* Input data

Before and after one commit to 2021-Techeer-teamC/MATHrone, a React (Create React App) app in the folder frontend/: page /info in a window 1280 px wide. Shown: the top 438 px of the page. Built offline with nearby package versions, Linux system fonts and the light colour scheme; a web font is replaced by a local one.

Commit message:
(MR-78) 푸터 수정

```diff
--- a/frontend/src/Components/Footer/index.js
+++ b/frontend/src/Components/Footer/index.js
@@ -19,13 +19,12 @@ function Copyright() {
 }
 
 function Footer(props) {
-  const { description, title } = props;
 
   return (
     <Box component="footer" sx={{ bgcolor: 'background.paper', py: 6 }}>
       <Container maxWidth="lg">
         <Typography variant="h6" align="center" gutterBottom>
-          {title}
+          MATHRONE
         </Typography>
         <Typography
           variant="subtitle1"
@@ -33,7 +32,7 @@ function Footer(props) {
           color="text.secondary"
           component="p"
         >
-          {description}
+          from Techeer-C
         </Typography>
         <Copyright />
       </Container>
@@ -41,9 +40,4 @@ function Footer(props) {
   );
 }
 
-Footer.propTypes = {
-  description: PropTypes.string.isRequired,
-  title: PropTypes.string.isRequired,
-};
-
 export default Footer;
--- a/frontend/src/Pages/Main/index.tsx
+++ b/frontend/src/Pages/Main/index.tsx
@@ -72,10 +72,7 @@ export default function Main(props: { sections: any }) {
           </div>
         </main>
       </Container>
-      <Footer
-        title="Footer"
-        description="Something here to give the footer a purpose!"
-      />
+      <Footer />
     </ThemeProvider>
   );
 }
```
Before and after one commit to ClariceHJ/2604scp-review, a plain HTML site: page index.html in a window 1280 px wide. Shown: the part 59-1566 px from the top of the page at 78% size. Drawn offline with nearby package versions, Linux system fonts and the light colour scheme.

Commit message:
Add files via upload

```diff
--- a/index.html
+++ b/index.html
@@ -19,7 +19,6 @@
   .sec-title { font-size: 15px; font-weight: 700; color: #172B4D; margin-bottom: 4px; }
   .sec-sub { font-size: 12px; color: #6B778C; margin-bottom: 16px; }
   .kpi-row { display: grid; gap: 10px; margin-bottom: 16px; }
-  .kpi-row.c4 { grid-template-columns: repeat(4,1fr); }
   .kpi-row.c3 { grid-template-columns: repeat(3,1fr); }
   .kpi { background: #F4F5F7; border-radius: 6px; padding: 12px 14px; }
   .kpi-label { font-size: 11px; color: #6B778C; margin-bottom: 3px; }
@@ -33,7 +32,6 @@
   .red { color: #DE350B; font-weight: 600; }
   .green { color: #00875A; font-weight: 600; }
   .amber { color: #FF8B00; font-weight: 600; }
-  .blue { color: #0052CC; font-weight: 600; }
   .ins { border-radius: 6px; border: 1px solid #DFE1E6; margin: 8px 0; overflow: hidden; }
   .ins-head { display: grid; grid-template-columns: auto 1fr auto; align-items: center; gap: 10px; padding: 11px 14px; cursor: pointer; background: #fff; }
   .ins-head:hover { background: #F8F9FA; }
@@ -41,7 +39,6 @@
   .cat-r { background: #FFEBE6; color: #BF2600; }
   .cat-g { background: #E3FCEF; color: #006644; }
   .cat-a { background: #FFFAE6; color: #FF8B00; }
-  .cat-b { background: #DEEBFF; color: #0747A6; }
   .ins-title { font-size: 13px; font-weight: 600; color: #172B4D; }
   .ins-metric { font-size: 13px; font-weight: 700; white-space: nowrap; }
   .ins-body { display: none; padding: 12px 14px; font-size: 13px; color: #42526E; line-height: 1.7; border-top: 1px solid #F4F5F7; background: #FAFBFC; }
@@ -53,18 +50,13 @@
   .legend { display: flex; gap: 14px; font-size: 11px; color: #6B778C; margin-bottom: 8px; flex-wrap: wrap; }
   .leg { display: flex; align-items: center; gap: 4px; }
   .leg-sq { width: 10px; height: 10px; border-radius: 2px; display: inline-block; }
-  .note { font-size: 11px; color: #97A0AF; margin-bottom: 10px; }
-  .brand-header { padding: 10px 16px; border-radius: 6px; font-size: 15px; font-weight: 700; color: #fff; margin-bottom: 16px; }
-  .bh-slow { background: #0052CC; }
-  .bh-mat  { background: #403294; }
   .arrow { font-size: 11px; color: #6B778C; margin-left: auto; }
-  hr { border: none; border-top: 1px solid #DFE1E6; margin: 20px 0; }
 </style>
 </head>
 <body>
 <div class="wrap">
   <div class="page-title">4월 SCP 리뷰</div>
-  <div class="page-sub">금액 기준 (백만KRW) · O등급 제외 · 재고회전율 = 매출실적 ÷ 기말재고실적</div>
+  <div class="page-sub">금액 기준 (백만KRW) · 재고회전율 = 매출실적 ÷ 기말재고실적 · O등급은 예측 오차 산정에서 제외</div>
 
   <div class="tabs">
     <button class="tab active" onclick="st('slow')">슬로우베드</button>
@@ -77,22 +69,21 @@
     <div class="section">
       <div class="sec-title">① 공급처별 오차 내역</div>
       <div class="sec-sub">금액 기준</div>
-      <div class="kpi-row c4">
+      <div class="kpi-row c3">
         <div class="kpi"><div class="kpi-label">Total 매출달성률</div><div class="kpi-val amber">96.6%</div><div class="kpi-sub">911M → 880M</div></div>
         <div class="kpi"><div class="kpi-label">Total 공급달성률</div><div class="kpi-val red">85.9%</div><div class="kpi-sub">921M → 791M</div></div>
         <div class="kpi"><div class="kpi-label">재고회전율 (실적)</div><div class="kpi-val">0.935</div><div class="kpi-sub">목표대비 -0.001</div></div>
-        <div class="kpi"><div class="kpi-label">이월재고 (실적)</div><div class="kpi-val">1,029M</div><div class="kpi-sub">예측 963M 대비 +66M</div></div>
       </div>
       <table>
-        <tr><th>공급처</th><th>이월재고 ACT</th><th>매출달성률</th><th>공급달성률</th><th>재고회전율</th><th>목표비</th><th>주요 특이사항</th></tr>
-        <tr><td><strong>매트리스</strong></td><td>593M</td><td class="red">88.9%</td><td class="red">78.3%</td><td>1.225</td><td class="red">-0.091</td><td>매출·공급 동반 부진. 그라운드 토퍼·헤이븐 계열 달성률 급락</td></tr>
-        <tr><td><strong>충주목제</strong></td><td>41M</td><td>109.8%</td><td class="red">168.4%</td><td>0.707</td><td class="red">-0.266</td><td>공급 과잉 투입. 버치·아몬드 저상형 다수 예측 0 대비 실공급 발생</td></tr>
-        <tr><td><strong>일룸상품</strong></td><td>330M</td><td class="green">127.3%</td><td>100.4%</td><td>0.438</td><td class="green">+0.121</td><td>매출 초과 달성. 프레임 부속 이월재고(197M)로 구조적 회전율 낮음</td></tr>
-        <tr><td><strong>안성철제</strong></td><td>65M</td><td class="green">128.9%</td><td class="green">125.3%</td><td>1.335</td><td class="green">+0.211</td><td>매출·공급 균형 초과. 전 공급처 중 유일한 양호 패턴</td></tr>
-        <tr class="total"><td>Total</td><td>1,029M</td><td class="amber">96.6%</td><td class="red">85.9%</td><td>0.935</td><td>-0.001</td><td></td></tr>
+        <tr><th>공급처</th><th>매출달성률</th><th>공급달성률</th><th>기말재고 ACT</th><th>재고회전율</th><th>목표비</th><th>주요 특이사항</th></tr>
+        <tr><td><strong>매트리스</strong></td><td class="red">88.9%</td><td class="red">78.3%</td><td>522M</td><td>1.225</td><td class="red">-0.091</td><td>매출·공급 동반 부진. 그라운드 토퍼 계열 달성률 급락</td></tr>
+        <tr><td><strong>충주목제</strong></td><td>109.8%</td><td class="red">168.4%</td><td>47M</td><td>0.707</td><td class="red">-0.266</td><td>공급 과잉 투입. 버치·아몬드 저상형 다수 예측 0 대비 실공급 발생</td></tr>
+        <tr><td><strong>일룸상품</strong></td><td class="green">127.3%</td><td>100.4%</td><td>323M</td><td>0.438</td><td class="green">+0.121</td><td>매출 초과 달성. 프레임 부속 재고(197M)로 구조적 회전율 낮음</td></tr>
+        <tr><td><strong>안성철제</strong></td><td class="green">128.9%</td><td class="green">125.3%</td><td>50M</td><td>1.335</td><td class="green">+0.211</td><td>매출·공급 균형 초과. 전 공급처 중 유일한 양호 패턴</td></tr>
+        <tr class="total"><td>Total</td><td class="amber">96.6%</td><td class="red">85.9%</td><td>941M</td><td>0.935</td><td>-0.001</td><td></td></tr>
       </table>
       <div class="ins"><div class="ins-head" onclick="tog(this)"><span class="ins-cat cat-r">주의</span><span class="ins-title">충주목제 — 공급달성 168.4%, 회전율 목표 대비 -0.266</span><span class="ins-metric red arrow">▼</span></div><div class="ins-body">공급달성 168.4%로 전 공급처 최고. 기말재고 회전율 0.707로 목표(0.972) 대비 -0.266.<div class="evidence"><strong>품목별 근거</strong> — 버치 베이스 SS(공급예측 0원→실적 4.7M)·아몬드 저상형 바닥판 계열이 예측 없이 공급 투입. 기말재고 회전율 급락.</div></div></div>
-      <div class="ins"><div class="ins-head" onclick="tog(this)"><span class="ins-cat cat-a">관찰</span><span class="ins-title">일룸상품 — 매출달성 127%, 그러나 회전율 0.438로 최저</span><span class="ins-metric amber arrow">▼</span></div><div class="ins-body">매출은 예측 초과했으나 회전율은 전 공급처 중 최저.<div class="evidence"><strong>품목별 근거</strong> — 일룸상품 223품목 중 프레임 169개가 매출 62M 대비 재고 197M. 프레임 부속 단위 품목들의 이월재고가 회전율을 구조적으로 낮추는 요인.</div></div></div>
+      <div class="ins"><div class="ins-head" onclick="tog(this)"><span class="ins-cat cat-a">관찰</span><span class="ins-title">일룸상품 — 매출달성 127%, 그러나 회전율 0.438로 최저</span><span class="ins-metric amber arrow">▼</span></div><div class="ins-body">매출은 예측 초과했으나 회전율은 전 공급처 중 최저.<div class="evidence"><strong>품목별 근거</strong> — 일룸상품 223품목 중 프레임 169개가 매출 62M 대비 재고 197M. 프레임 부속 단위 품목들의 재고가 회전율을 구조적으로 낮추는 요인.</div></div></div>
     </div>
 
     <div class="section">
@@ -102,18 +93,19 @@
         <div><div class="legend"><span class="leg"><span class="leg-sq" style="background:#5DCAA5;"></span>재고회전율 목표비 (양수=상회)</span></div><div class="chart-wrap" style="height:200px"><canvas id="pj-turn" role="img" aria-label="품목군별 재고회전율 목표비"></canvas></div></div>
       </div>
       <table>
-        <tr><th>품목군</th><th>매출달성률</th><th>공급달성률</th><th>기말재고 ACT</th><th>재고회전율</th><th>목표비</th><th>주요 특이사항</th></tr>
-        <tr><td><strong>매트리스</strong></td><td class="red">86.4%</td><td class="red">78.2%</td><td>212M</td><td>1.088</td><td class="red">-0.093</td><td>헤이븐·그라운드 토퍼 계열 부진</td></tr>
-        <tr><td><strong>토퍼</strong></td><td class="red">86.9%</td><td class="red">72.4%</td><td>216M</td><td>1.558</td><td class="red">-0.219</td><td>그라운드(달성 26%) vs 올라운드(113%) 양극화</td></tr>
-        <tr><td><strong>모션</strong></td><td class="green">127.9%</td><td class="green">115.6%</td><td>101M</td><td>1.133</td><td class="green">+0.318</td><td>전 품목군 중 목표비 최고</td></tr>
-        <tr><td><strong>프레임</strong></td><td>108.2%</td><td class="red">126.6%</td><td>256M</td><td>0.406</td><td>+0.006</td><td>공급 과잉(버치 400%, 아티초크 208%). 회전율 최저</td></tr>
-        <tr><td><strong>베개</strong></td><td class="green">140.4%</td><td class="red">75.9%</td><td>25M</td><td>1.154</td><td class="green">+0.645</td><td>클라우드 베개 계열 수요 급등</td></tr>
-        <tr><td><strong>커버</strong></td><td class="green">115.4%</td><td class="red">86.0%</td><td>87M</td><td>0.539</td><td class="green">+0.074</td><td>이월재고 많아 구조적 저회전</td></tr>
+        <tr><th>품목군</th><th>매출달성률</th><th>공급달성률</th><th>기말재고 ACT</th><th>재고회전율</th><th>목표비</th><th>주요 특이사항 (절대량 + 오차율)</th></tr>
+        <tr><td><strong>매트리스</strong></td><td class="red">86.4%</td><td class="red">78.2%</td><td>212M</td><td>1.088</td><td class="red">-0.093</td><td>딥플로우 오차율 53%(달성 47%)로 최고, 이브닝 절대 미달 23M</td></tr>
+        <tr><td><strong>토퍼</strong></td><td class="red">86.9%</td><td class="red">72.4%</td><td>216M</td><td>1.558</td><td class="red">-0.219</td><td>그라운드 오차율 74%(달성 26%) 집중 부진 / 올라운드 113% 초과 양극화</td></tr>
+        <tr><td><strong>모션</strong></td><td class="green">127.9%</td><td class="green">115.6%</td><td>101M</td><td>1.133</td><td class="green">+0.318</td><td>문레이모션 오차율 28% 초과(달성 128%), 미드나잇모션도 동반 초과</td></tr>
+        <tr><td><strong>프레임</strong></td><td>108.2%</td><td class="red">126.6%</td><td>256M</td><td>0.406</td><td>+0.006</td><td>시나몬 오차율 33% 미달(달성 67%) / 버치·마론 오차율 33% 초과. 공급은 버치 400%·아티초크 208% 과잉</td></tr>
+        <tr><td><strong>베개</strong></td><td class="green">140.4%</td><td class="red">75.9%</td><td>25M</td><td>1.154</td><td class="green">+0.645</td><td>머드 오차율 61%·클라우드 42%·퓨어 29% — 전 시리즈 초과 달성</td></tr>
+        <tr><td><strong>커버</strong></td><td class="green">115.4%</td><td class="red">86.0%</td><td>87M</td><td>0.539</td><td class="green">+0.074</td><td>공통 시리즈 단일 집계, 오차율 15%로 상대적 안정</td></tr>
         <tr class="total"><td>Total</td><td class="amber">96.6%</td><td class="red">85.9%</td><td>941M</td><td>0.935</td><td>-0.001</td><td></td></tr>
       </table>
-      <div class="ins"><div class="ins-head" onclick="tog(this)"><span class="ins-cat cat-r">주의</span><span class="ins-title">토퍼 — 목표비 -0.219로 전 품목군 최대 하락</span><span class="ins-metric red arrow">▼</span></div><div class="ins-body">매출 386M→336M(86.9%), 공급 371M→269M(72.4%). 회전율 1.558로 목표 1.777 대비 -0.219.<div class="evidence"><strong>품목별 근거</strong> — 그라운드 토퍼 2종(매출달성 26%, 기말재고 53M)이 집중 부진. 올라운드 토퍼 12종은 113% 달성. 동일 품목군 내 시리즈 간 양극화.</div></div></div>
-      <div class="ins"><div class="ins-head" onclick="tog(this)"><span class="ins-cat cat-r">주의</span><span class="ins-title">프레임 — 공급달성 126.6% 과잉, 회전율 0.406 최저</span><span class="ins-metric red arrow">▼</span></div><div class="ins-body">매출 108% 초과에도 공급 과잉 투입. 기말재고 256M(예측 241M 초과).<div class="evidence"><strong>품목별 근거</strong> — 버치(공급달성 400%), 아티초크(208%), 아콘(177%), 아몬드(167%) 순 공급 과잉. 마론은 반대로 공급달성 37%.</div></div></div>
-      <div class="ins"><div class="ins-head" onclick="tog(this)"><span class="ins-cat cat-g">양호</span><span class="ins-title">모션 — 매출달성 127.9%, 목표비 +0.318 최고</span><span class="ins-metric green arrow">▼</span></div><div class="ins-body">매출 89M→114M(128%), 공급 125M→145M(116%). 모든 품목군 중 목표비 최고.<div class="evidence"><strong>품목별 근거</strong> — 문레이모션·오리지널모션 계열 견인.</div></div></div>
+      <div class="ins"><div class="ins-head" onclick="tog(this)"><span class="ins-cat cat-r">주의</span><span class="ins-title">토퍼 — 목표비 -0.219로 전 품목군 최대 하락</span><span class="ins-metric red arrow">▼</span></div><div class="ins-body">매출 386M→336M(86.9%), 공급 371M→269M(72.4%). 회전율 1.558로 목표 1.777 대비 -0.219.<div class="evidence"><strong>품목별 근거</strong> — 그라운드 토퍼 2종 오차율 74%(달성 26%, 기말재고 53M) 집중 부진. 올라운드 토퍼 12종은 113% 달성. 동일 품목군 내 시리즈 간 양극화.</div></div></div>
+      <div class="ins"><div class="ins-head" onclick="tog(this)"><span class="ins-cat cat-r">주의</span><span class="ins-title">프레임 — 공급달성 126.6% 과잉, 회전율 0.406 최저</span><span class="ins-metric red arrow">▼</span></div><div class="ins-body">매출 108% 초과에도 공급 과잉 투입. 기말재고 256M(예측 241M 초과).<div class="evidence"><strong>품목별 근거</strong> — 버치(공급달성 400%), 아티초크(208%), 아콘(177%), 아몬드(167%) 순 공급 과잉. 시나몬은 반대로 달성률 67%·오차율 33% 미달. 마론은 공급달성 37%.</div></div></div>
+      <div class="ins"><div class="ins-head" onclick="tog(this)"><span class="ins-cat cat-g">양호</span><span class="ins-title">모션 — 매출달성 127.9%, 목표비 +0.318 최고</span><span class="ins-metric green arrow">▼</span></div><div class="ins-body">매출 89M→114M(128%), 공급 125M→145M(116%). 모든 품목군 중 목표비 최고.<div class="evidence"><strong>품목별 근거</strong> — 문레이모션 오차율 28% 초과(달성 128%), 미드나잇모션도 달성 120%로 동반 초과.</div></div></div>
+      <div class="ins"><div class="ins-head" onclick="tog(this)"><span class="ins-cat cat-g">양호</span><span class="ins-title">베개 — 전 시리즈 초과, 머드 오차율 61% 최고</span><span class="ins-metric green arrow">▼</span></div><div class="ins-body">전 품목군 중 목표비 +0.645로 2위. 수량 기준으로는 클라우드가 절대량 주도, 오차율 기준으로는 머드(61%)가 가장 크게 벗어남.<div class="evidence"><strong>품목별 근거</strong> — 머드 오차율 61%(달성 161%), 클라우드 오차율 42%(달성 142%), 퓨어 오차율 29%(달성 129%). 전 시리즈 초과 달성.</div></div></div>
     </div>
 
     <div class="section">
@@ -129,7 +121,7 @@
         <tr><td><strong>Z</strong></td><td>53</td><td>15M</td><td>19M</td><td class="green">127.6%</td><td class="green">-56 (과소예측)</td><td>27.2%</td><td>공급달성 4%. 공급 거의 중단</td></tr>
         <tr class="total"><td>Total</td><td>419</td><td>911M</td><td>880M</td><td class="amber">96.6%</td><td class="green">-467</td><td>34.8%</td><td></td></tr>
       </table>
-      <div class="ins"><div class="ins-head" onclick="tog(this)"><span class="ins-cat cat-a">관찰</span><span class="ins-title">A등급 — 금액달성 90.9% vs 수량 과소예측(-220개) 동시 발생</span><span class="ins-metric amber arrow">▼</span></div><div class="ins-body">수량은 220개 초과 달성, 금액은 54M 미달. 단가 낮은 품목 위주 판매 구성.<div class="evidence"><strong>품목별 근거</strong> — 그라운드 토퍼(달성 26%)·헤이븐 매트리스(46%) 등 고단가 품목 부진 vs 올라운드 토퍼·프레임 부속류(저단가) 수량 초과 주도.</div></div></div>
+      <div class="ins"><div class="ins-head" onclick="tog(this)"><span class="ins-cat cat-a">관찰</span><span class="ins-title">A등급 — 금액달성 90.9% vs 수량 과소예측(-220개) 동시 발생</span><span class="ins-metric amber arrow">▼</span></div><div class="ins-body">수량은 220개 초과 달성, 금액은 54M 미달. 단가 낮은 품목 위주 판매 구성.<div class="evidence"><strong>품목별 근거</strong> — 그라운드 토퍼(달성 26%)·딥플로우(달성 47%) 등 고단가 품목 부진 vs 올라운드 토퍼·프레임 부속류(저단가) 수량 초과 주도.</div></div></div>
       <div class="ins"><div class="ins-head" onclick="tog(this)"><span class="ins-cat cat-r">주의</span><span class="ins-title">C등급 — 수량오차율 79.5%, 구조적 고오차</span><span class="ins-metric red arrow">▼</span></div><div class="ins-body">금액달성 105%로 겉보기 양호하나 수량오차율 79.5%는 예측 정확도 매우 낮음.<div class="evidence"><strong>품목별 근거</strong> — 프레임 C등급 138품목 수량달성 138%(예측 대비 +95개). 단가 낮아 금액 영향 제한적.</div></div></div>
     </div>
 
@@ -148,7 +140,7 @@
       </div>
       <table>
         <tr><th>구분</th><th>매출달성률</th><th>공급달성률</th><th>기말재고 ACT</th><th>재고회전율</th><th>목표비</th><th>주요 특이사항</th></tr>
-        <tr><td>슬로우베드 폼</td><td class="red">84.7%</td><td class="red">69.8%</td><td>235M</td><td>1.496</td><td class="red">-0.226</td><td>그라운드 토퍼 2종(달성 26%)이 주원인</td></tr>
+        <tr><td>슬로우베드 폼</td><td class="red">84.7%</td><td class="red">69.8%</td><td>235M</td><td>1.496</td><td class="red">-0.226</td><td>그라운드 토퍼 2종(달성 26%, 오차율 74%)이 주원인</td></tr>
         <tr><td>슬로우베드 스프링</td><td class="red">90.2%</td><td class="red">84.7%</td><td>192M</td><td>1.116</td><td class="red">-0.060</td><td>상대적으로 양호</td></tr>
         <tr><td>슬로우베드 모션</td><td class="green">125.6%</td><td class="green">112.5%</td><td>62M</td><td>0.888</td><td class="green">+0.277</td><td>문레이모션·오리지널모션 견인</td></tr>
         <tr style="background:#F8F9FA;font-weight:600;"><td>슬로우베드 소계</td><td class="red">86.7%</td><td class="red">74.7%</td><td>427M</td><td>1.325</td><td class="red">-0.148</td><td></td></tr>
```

* Problem to work on
Once a line of the records is found to contain "margin", copy it out.

* Exercise output
   .sec-title { font-size: 15px; font-weight: 700; color: #172B4D; margin-bottom: 4px; }
   .sec-sub { font-size: 12px; color: #6B778C; margin-bottom: 16px; }
   .kpi-row { display: grid; gap: 10px; margin-bottom: 16px; }
   .kpi-label { font-size: 11px; color: #6B778C; margin-bottom: 3px; }
   .ins { border-radius: 6px; border: 1px solid #DFE1E6; margin: 8px 0; overflow: hidden; }
   .legend { display: flex; gap: 14px; font-size: 11px; color: #6B778C; margin-bottom: 8px; flex-wrap: wrap; }
-  .note { font-size: 11px; color: #97A0AF; margin-bottom: 10px; }
-  .brand-header { padding: 10px 16px; border-radius: 6px; font-size: 15px; font-weight: 700; color: #fff; margin-bottom: 16px; }
   .arrow { font-size: 11px; color: #6B778C; margin-left: auto; }
-  hr { border: none; border-top: 1px solid #DFE1E6; margin: 20px 0; }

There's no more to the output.